Given records section start

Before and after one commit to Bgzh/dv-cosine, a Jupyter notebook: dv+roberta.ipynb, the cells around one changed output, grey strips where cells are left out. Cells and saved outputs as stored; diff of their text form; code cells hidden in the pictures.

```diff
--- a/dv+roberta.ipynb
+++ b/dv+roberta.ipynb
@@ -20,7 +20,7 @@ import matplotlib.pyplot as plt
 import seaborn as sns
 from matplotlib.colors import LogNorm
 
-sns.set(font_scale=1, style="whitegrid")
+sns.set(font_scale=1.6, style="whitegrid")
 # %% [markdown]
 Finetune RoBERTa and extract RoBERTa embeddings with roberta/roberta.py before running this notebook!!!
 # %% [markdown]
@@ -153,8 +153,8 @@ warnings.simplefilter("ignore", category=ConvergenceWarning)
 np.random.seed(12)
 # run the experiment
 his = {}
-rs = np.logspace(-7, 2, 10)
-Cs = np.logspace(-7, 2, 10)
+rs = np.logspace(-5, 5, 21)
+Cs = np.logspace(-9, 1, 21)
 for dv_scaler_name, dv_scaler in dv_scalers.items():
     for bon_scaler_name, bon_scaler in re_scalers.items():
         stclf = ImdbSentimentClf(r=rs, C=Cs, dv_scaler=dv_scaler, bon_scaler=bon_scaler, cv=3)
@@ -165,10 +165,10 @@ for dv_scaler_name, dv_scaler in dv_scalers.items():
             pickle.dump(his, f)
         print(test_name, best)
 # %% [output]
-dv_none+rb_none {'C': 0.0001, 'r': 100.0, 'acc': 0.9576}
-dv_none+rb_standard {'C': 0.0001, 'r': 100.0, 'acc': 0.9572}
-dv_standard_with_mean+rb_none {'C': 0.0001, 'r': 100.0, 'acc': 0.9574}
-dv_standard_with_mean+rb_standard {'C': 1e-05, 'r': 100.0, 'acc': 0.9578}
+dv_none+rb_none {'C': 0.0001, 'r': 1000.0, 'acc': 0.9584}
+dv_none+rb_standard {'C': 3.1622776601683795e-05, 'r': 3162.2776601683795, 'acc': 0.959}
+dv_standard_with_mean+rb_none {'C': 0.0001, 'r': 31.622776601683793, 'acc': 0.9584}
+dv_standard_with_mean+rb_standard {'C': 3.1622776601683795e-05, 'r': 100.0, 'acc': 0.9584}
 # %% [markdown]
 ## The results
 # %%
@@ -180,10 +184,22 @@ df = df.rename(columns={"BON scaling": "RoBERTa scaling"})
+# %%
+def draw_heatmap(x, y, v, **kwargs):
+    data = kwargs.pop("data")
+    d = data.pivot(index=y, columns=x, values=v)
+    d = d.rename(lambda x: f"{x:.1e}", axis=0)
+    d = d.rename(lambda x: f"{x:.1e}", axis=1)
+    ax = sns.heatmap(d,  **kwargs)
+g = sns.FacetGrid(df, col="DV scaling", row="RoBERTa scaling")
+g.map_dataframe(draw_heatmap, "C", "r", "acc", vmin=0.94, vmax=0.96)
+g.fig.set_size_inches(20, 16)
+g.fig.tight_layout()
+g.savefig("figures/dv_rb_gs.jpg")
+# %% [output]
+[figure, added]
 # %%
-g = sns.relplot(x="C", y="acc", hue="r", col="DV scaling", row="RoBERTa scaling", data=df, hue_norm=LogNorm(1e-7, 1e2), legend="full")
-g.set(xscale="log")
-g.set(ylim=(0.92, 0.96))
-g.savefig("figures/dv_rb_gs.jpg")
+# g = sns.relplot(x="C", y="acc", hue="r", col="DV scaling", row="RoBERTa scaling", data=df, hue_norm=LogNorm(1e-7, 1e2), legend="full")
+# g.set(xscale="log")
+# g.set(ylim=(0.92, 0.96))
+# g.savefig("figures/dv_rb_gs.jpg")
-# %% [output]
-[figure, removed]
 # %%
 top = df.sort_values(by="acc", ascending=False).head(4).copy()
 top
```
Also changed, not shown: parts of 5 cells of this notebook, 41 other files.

Given records section end

Problem requirements: Find the word "logspace" in the data and copy out each line where it turns up.

Response for this exercise:
-rs = np.logspace(-7, 2, 10)
-Cs = np.logspace(-7, 2, 10)
+rs = np.logspace(-5, 5, 21)
+Cs = np.logspace(-9, 1, 21)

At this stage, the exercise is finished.